• WHAT THE EXERCISE ASKS: Find the number of lines below in which the word "around" appears, and write that number only.
-=-=-=-=-
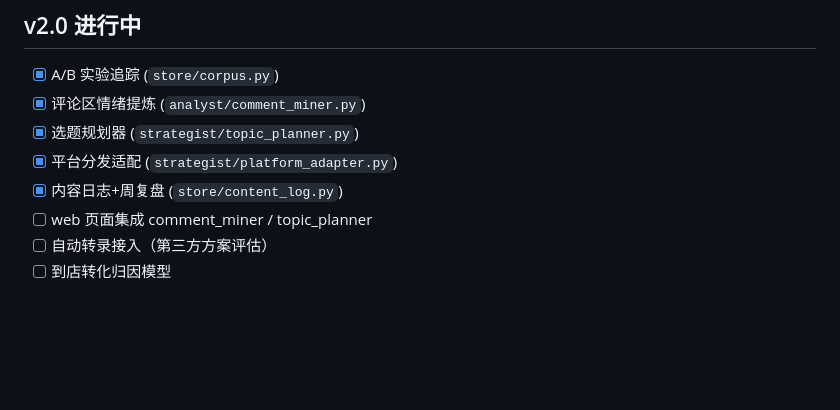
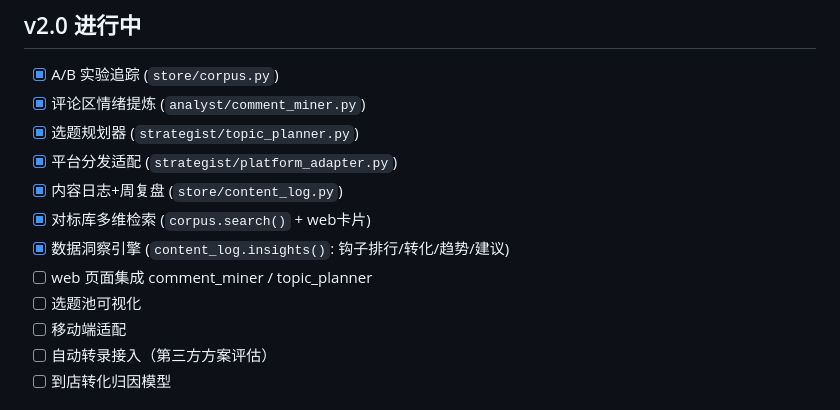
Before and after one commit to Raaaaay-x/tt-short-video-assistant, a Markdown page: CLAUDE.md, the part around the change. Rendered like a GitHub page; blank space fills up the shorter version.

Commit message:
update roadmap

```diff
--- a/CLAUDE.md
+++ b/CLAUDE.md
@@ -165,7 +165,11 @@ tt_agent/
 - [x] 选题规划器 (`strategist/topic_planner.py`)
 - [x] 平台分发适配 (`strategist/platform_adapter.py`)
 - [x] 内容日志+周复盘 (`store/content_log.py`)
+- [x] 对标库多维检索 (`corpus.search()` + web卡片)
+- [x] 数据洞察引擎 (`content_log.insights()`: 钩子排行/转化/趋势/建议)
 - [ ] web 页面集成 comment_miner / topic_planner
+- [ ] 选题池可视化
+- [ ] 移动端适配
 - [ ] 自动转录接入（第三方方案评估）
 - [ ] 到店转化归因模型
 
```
-=-=-=-=-
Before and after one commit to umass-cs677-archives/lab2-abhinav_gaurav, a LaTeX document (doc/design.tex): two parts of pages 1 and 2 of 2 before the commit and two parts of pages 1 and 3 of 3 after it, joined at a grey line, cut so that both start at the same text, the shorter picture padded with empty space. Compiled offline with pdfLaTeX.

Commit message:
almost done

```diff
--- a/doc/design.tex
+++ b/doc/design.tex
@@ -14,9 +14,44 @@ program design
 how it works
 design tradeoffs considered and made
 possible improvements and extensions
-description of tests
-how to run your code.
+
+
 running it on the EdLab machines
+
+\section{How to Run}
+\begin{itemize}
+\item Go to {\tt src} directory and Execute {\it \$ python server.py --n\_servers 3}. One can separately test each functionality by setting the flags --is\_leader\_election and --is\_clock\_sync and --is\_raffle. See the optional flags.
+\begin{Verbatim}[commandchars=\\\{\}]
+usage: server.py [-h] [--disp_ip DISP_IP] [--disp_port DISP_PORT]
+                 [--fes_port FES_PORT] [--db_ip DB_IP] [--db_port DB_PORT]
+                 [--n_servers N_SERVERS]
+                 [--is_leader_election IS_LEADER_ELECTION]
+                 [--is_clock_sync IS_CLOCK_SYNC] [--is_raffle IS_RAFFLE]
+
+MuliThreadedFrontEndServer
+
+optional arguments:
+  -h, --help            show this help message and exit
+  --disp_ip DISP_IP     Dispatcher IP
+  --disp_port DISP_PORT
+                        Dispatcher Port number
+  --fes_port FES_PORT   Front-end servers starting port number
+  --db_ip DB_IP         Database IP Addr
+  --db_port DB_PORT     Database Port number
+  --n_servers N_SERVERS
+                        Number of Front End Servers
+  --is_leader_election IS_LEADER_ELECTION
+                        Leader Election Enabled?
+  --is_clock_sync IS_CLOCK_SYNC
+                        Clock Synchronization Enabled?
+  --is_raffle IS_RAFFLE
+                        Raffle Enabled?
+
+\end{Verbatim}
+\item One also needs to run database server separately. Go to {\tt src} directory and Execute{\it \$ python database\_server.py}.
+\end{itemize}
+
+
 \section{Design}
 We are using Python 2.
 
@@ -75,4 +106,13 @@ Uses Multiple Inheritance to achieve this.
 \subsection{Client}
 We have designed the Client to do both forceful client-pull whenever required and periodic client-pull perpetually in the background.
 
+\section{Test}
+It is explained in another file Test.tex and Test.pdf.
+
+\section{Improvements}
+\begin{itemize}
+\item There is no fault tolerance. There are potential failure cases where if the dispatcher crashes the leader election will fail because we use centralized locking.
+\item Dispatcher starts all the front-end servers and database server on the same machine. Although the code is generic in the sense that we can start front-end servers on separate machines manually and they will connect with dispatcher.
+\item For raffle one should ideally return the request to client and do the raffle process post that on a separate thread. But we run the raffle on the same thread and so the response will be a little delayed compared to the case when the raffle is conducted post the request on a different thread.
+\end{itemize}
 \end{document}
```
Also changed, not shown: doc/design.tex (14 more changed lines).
-=-=-=-=-
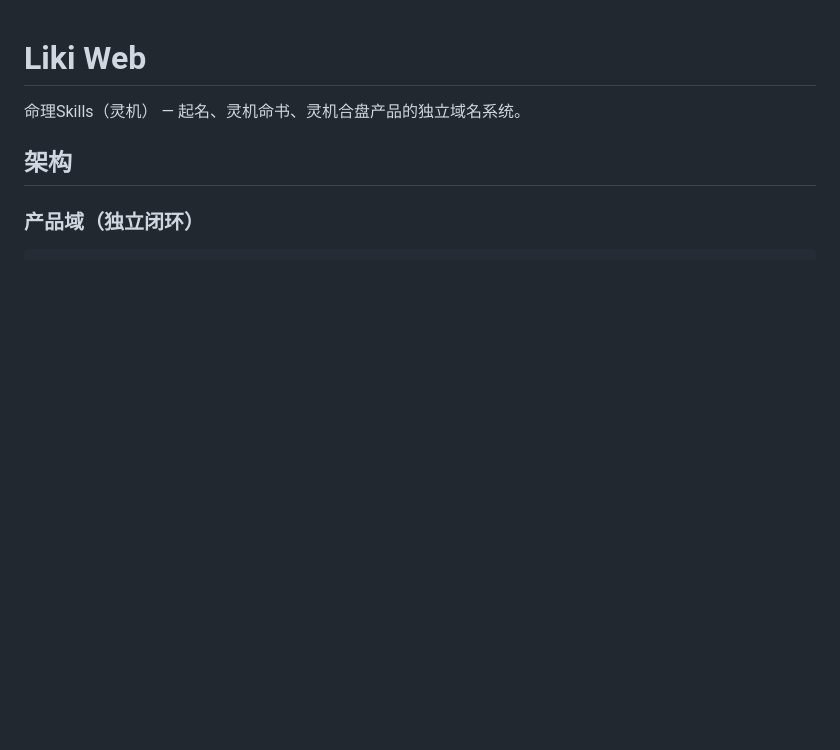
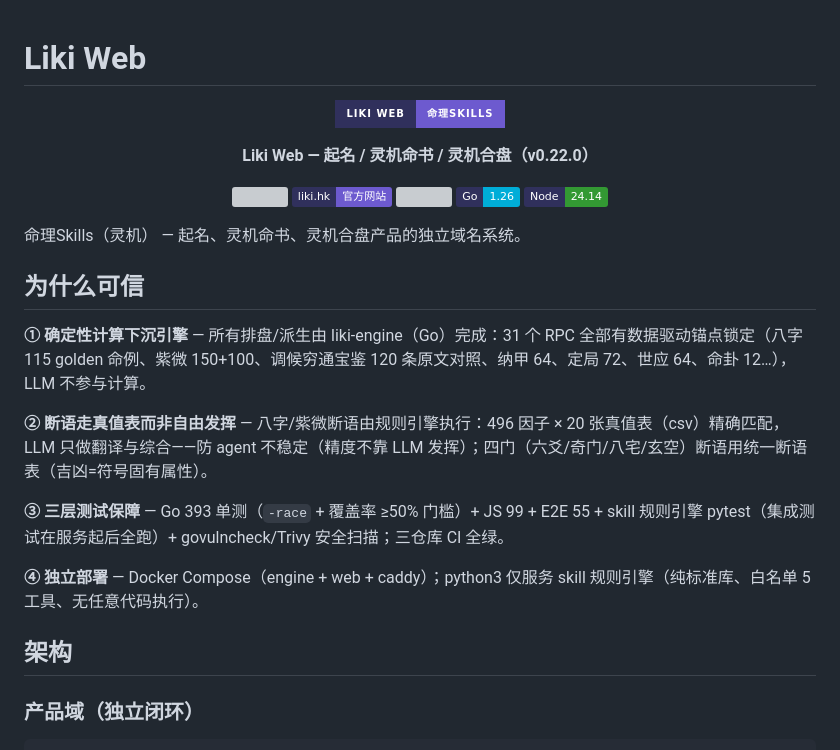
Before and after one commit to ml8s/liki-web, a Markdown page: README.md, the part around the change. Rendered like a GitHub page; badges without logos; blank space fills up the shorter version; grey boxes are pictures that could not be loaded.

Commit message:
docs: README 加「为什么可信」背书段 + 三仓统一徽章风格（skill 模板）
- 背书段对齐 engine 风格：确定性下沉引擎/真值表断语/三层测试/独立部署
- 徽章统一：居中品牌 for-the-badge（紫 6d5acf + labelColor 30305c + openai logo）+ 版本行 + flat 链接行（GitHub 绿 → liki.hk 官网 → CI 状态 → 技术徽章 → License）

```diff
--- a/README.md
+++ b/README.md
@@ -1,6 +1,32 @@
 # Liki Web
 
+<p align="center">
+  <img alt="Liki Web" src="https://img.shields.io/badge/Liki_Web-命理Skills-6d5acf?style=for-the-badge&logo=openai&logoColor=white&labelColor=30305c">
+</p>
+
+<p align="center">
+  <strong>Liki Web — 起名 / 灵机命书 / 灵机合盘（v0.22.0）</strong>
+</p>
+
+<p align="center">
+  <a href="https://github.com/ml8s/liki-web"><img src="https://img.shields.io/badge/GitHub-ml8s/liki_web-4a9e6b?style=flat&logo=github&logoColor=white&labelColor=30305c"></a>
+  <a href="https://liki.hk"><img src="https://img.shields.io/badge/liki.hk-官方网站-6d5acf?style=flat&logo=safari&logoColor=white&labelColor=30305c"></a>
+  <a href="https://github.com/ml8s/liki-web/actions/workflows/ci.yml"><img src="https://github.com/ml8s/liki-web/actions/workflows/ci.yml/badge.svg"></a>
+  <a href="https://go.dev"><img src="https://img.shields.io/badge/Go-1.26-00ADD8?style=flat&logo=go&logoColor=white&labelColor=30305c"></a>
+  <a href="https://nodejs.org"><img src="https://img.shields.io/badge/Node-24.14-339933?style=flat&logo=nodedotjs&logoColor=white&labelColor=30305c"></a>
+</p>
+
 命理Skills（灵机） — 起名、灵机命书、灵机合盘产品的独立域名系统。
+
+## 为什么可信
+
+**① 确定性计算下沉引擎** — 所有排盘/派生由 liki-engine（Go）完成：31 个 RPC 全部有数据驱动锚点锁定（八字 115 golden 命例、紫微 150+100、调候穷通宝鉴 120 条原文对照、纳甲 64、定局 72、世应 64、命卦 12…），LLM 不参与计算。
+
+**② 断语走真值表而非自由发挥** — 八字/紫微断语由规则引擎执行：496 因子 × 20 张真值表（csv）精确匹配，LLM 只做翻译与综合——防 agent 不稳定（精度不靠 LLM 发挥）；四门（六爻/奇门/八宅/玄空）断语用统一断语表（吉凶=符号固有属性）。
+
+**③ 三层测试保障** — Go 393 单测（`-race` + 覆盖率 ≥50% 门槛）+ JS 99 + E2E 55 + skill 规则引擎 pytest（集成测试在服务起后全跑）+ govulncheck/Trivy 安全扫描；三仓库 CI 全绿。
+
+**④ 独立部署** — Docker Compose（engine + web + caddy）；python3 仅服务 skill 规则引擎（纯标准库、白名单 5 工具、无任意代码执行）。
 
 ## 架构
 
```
-=-=-=-=-
• FINISHED EXERCISE: 2